### AIM OF THE EXERCISE
Please return every line of the records below that contains the word "counter".

[Version difference data]
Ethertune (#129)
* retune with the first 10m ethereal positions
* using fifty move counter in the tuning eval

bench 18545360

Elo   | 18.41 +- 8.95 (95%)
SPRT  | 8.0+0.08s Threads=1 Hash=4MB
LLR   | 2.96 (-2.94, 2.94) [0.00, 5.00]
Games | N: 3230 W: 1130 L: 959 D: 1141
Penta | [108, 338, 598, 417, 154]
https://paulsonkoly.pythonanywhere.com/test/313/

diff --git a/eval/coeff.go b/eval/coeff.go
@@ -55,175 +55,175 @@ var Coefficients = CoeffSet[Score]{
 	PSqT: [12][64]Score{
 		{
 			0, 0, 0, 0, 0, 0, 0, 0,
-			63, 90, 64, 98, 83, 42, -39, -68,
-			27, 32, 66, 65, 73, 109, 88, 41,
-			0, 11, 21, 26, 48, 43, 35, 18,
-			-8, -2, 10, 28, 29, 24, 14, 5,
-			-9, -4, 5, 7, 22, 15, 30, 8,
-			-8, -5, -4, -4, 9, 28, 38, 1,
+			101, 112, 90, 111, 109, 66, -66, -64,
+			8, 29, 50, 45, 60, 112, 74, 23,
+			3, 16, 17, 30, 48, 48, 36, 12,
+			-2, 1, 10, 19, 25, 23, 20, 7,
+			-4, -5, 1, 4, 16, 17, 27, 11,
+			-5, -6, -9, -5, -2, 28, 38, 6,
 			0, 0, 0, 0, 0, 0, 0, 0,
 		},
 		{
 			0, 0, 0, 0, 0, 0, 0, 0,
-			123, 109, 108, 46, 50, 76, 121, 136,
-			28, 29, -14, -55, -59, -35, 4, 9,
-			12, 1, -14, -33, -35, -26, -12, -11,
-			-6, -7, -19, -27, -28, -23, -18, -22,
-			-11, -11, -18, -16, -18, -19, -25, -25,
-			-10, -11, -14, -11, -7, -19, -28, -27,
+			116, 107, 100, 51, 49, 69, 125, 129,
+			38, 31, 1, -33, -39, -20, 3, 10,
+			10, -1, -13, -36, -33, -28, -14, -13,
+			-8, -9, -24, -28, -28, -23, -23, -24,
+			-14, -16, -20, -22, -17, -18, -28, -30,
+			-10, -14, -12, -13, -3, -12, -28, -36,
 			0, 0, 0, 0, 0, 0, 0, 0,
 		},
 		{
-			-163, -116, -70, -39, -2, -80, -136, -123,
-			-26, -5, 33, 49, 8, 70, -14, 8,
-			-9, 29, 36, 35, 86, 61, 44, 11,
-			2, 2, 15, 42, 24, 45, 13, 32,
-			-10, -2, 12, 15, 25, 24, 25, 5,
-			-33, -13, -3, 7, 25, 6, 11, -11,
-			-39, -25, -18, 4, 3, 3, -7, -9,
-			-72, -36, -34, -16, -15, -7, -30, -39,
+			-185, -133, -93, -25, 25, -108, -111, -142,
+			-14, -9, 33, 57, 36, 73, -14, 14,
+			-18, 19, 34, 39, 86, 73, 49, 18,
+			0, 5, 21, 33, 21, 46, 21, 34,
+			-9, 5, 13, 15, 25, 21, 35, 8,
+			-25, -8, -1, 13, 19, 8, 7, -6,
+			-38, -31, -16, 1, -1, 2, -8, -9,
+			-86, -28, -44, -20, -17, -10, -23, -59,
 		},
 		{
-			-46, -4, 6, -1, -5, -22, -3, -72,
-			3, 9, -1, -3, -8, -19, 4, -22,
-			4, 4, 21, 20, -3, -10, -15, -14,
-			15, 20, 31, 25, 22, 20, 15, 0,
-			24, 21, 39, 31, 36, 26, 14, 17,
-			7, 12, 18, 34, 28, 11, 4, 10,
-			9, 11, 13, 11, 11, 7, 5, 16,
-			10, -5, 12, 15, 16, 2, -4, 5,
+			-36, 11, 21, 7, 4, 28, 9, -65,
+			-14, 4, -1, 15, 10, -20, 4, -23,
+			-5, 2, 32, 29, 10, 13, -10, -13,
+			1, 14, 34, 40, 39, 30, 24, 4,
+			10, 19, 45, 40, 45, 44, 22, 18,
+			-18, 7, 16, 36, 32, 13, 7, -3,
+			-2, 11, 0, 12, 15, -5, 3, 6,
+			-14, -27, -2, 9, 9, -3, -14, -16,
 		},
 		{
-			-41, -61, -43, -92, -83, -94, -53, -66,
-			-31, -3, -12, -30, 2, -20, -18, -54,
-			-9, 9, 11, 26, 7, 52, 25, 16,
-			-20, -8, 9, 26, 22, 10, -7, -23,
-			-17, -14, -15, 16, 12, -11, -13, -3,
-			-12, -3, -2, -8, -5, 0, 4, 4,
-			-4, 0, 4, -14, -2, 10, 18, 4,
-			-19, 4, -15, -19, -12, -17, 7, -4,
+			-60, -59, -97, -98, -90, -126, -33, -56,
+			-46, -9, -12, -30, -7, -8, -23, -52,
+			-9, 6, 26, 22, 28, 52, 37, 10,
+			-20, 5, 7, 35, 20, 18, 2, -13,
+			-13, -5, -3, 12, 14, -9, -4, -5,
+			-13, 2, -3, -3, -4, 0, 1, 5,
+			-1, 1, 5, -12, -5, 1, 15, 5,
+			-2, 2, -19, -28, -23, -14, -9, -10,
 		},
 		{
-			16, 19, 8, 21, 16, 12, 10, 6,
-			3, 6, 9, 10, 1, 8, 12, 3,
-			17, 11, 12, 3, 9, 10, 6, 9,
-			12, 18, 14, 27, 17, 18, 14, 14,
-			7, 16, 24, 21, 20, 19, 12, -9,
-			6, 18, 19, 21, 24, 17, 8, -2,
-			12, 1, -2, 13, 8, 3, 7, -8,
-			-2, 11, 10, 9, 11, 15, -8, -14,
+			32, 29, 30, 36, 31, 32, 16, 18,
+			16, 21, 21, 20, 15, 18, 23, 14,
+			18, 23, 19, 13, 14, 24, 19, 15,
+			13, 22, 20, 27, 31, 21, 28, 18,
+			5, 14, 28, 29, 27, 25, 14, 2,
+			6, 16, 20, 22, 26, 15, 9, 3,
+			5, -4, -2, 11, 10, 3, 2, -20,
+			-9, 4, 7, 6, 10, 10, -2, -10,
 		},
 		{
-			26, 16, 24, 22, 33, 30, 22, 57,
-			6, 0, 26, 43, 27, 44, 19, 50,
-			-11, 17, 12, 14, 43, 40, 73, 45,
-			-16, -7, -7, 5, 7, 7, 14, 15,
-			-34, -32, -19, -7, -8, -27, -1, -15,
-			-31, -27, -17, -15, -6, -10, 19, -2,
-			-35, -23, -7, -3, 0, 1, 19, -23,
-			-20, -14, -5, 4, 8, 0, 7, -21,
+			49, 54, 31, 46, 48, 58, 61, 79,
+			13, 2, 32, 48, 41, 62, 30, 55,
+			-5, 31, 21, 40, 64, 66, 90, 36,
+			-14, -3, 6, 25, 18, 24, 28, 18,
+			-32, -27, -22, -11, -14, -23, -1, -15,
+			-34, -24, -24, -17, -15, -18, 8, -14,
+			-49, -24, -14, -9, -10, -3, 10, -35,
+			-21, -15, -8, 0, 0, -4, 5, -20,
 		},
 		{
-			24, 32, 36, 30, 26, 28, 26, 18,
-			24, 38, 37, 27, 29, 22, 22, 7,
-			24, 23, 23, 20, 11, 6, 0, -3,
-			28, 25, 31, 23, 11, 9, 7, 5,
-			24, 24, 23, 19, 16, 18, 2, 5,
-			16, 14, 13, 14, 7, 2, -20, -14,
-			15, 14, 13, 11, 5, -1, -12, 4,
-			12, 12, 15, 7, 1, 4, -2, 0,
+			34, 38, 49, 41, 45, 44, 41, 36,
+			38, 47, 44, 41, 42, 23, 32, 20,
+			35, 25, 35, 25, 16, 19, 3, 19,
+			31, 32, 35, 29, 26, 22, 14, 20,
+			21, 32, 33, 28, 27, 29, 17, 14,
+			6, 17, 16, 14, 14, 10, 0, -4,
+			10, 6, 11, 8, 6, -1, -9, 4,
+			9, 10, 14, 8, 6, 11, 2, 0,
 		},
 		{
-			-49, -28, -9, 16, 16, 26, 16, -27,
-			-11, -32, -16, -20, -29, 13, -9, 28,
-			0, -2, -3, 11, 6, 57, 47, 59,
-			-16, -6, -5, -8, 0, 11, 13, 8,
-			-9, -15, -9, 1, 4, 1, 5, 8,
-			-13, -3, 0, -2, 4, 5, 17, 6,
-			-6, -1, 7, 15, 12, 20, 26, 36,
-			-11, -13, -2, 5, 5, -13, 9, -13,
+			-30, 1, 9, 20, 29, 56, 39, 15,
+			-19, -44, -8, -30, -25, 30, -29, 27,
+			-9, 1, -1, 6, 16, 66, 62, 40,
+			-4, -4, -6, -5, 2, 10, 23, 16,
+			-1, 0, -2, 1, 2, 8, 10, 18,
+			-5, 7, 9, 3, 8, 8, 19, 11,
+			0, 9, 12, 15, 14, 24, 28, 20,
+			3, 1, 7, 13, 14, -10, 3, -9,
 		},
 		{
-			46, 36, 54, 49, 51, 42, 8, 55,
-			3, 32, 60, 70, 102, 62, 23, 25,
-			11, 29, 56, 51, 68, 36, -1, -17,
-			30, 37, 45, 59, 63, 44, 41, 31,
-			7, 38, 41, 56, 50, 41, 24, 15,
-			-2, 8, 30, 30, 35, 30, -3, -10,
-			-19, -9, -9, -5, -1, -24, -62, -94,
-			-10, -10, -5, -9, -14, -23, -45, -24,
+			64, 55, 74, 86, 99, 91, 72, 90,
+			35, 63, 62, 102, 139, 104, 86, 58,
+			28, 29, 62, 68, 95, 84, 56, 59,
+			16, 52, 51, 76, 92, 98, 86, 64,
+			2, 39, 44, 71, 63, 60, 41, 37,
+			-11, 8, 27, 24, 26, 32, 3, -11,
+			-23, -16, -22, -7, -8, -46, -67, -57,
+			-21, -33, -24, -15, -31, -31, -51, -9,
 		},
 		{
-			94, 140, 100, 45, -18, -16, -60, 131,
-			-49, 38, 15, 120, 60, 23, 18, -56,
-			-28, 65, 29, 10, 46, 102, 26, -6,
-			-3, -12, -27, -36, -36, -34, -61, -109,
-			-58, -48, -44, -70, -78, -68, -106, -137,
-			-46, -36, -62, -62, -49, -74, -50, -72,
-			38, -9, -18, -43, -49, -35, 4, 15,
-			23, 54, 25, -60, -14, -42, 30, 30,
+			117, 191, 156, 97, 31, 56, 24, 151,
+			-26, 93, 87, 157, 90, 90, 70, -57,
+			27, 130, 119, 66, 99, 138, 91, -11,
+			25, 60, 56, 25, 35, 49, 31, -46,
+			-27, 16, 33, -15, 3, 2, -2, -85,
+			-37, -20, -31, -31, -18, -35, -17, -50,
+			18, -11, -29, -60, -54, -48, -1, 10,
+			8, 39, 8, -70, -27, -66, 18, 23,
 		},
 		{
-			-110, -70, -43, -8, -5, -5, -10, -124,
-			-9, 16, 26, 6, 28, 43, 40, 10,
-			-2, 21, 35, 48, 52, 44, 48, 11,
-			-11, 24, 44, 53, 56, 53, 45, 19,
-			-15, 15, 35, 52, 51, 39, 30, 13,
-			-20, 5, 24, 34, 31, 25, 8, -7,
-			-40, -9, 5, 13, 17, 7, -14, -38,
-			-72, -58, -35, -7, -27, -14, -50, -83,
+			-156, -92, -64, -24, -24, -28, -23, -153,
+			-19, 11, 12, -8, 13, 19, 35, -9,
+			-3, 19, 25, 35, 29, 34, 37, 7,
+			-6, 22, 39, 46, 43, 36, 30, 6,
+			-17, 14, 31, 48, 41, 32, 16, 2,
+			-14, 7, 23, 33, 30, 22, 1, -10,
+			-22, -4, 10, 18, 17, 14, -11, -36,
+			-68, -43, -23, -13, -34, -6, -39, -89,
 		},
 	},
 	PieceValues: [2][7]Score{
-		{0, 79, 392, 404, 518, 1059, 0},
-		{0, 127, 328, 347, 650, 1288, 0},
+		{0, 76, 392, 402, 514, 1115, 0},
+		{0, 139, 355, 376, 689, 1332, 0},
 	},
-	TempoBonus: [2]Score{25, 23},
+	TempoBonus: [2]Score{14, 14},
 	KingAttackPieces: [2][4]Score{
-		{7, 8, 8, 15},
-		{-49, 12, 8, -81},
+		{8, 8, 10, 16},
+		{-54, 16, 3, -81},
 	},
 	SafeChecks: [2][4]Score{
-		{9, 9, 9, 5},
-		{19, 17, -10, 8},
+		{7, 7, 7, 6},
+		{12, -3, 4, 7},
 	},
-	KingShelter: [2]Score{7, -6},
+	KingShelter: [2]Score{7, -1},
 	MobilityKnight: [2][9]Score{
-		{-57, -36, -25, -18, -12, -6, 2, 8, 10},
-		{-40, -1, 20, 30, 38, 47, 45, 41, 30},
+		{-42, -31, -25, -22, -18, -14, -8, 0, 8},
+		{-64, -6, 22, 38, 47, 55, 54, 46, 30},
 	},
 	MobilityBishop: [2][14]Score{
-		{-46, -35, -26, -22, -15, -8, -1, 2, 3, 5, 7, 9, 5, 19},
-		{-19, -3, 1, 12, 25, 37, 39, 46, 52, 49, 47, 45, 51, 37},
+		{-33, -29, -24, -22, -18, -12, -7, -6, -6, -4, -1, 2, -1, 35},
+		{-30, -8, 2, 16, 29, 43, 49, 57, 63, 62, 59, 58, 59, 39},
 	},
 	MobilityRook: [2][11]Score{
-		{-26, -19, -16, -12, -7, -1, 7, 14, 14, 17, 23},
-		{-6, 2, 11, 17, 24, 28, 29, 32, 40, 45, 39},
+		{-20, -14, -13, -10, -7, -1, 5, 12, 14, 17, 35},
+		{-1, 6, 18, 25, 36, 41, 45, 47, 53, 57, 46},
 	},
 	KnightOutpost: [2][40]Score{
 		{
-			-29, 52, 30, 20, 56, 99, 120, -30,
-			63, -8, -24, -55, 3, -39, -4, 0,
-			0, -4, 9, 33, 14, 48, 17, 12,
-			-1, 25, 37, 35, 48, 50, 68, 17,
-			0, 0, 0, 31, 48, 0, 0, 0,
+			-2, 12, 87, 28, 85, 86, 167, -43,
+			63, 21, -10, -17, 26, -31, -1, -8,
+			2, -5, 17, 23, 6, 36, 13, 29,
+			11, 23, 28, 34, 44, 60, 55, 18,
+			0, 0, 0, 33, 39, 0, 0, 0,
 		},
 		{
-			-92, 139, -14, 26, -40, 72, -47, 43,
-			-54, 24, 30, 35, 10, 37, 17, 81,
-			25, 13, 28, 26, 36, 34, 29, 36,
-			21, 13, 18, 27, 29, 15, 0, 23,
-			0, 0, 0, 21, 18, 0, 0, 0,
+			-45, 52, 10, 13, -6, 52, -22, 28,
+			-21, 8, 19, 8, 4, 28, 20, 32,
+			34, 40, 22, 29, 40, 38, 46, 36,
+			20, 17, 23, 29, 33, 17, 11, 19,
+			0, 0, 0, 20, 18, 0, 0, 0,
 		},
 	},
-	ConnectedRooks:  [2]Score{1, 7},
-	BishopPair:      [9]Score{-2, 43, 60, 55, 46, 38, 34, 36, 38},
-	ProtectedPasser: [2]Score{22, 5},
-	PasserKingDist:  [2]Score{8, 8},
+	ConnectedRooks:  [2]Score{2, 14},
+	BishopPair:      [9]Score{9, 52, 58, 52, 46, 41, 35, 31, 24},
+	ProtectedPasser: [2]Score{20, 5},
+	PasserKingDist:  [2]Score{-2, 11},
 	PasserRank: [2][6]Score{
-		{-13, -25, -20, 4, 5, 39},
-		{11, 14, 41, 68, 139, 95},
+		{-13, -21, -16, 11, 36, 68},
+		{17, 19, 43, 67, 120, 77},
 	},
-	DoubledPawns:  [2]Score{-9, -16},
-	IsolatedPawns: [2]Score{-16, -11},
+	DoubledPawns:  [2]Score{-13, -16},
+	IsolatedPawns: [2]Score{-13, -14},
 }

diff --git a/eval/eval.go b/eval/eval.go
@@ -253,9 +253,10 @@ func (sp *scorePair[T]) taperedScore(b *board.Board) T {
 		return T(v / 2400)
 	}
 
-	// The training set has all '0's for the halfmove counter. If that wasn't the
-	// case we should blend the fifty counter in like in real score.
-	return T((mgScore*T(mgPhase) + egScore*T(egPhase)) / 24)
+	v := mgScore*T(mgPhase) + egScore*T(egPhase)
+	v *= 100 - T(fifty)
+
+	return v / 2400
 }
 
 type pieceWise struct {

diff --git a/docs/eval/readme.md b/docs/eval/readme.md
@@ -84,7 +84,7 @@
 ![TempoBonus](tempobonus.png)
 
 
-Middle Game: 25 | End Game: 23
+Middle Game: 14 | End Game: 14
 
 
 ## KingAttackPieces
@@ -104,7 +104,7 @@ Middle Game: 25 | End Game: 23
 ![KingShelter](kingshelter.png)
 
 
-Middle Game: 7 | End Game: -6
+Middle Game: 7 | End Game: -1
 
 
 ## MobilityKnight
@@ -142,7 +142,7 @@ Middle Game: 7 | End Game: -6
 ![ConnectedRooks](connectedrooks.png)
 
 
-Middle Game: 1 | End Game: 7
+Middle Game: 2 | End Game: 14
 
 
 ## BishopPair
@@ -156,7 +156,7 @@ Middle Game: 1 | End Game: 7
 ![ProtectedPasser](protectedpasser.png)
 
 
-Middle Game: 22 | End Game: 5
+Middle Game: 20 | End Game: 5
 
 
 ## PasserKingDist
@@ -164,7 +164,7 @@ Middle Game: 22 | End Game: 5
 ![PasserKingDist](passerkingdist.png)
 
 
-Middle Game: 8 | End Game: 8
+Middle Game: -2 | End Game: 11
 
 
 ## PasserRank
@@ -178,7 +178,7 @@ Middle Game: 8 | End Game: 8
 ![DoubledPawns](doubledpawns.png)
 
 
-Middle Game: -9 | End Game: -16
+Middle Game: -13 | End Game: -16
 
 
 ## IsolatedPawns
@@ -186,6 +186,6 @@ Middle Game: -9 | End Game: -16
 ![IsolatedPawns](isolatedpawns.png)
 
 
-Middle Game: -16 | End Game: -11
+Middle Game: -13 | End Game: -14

### ANSWER SPACE
* using fifty move counter in the tuning eval
-	// The training set has all '0's for the halfmove counter. If that wasn't the
-	// case we should blend the fifty counter in like in real score.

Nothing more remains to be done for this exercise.